● **EXERCISE GOAL**
Check every line in the listing below for "space". Copy the ones where it occurs.

● **RECORDS SHOWN**

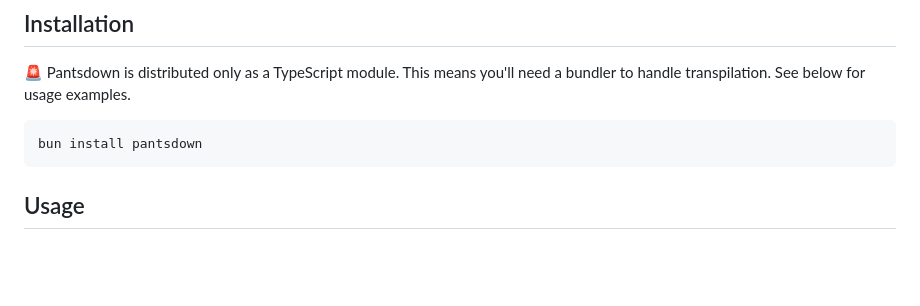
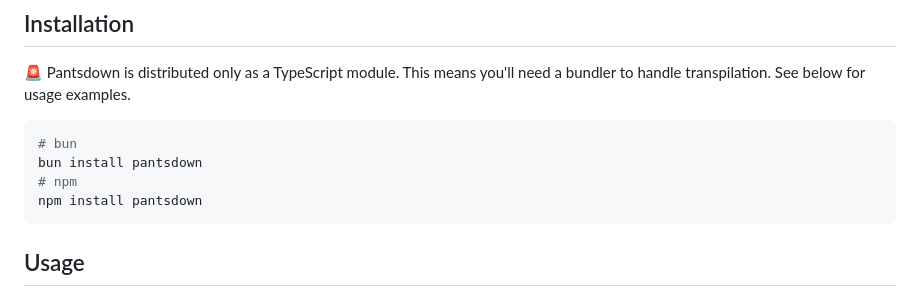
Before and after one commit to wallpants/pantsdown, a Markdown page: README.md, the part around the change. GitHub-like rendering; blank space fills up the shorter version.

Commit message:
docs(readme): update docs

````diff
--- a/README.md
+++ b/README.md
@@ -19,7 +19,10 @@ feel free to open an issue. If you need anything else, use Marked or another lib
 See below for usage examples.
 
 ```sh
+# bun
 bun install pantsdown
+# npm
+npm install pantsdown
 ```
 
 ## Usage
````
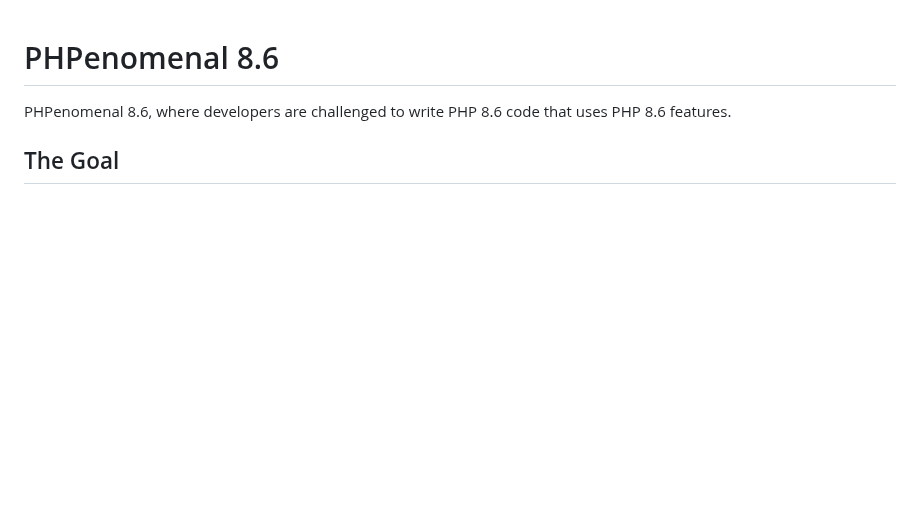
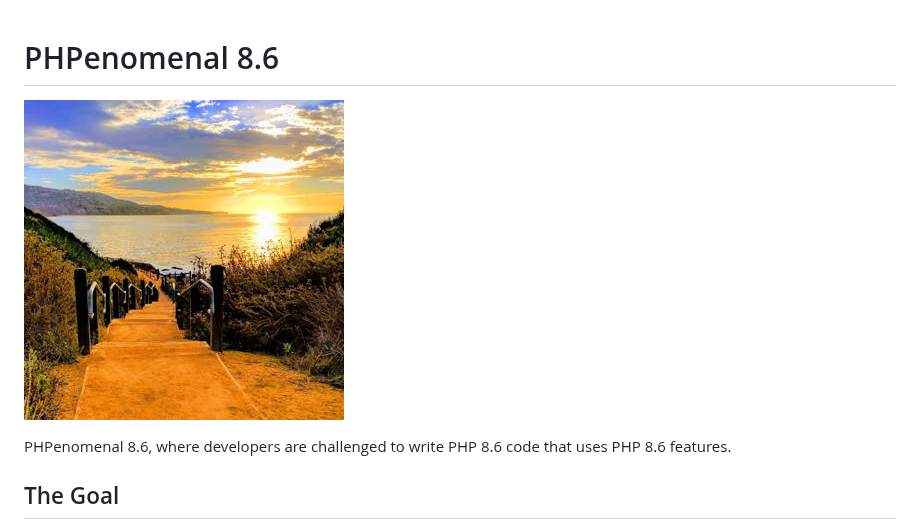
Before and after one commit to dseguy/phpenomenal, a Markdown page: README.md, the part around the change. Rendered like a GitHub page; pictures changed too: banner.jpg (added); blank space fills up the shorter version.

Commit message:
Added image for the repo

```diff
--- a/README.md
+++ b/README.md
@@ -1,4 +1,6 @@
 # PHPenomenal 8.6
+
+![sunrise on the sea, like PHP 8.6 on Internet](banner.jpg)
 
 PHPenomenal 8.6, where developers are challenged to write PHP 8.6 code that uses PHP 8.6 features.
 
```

● **RESPONSE**
Before and after one commit to wallpants/pantsdown, a Markdown page: README.md, the part around the change. GitHub-like rendering; blank space fills up the shorter version.
Before and after one commit to dseguy/phpenomenal, a Markdown page: README.md, the part around the change. Rendered like a GitHub page; pictures changed too: banner.jpg (added); blank space fills up the shorter version.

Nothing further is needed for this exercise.